• Visual advertising appeals affect consumers’ future purchase intention.
  • Images associated with emotional and physiological appeals lead to greater consumer purchase intention; images associated with rational appeals do not.
  • Higher levels of rational responses suppress the positive benefits of emotionally and physiologically based responses on purchase intention.
  • The positive association between emotional and physiological responses, on the one hand, and purchase intention, on the other, remain when rational responses are lower.
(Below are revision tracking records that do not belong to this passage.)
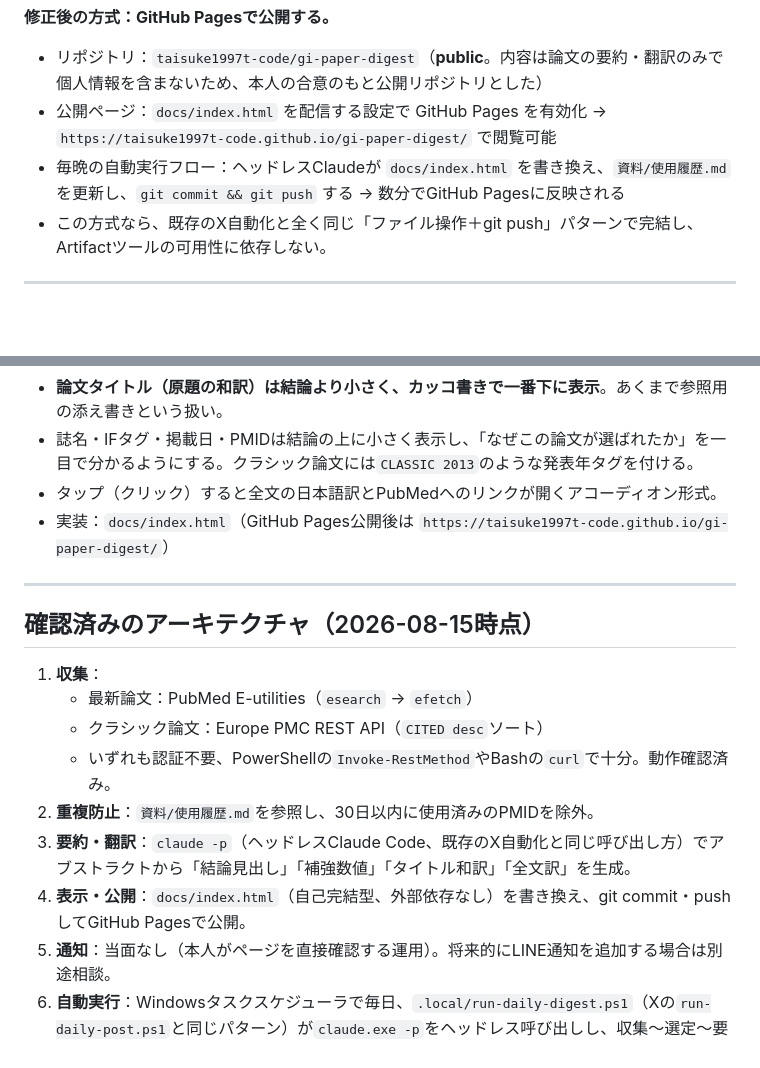
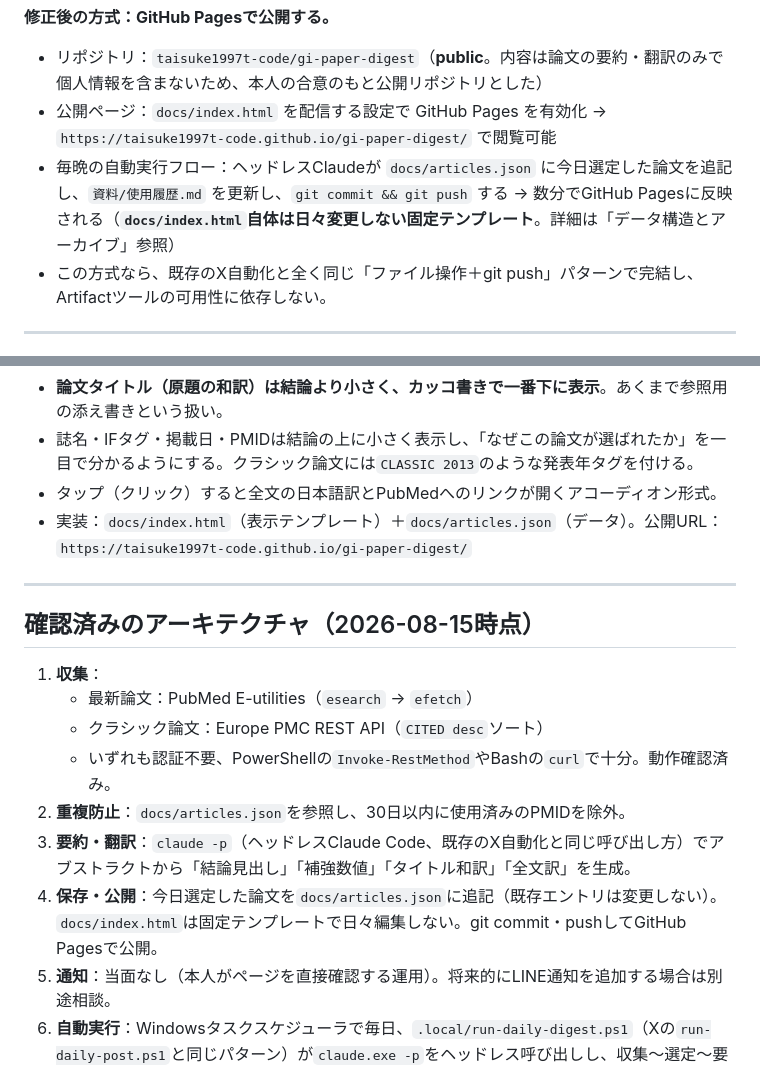
Before and after one commit to taisuke1997t-code/gi-paper-digest, a Markdown page: CLAUDE.md, 2 parts joined by grey strips. Drawn GitHub-style; blank space fills up the shorter version.

Commit message:
CLAUDE.md・自動化プロンプトをarticles.json方式に合わせて更新
Co-Authored-By: Claude Sonnet 5 <noreply@anthropic.com>

```diff
--- a/CLAUDE.md
+++ b/CLAUDE.md
@@ -38,7 +38,7 @@ PubMed / Europe PMC など権威ある情報源から**インパクトファク
 
 - リポジトリ：`taisuke1997t-code/gi-paper-digest`（**public**。内容は論文の要約・翻訳のみで個人情報を含まないため、本人の合意のもと公開リポジトリとした）
 - 公開ページ：`docs/index.html` を配信する設定で GitHub Pages を有効化 → `https://taisuke1997t-code.github.io/gi-paper-digest/` で閲覧可能
-- 毎晩の自動実行フロー：ヘッドレスClaudeが `docs/index.html` を書き換え、`資料/使用履歴.md` を更新し、`git commit && git push` する → 数分でGitHub Pagesに反映される
+- 毎晩の自動実行フロー：ヘッドレスClaudeが `docs/articles.json` に今日選定した論文を追記し、`資料/使用履歴.md` を更新し、`git commit && git push` する → 数分でGitHub Pagesに反映される（**`docs/index.html`自体は日々変更しない固定テンプレート**。詳細は「データ構造とアーカイブ」参照）
 - この方式なら、既存のX自動化と全く同じ「ファイル操作＋git push」パターンで完結し、Artifactツールの可用性に依存しない。
 
 ---
@@ -109,7 +147,7 @@ PubMed / Europe PMC など権威ある情報源から**インパクトファク
 - **論文タイトル（原題の和訳）は結論より小さく、カッコ書きで一番下に表示**。あくまで参照用の添え書きという扱い。
 - 誌名・IFタグ・掲載日・PMIDは結論の上に小さく表示し、「なぜこの論文が選ばれたか」を一目で分かるようにする。クラシック論文には`CLASSIC 2013`のような発表年タグを付ける。
 - タップ（クリック）すると全文の日本語訳とPubMedへのリンクが開くアコーディオン形式。
-- 実装：`docs/index.html`（GitHub Pages公開後は `https://taisuke1997t-code.github.io/gi-paper-digest/`）
+- 実装：`docs/index.html`（表示テンプレート）＋`docs/articles.json`（データ）。公開URL：`https://taisuke1997t-code.github.io/gi-paper-digest/`
 
 ---
 
@@ -119,9 +157,9 @@ PubMed / Europe PMC など権威ある情報源から**インパクトファク
    - 最新論文：PubMed E-utilities（`esearch` → `efetch`）
    - クラシック論文：Europe PMC REST API（`CITED desc`ソート）
    - いずれも認証不要、PowerShellの`Invoke-RestMethod`やBashの`curl`で十分。動作確認済み。
-2. **重複防止**：`資料/使用履歴.md`を参照し、30日以内に使用済みのPMIDを除外。
+2. **重複防止**：`docs/articles.json`を参照し、30日以内に使用済みのPMIDを除外。
 3. **要約・翻訳**：`claude -p`（ヘッドレスClaude Code、既存のX自動化と同じ呼び出し方）でアブストラクトから「結論見出し」「補強数値」「タイトル和訳」「全文訳」を生成。
-4. **表示・公開**：`docs/index.html`（自己完結型、外部依存なし）を書き換え、git commit・pushしてGitHub Pagesで公開。
+4. **保存・公開**：今日選定した論文を`docs/articles.json`に追記（既存エントリは変更しない）。`docs/index.html`は固定テンプレートで日々編集しない。git commit・pushしてGitHub Pagesで公開。
 5. **通知**：当面なし（本人がページを直接確認する運用）。将来的にLINE通知を追加する場合は別途相談。
 6. **自動実行**：Windowsタスクスケジューラで毎日、`.local/run-daily-digest.ps1`（Xの`run-daily-post.ps1`と同じパターン）が`claude.exe -p`をヘッドレス呼び出しし、収集〜選定〜要約・翻訳〜ファイル更新〜git pushまでを1セッションで完結させる。
 
```
Also changed, not shown: other parts of CLAUDE.md (+47 -6 lines).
People rarely make decisions using only information available at the point of purchase, so consumer purchase decisions almost always rely on existing brand memories (Herz and Brunk, 2017; Mantonakis, Whittlesea, and Yoon, 2008; Roediger and Wertsch, 2008). “Brand memories” are defined as brand cues in consumers’ mind and are composed of general brand knowledge, brand associations, past brand interactions, virtual brand experiences, word-of-mouth communications, and various other forms of marketing promotions (Herz and Brunk, 2017; Keller, 1993; Kirshnan, 1996). Consumers use brand memories to develop brand images that guide purchase intention and future purchase decisions; brand memories are therefore key drivers of consumer preference building and brand equity (Herz and Brunk, 2017; Keller, 1993).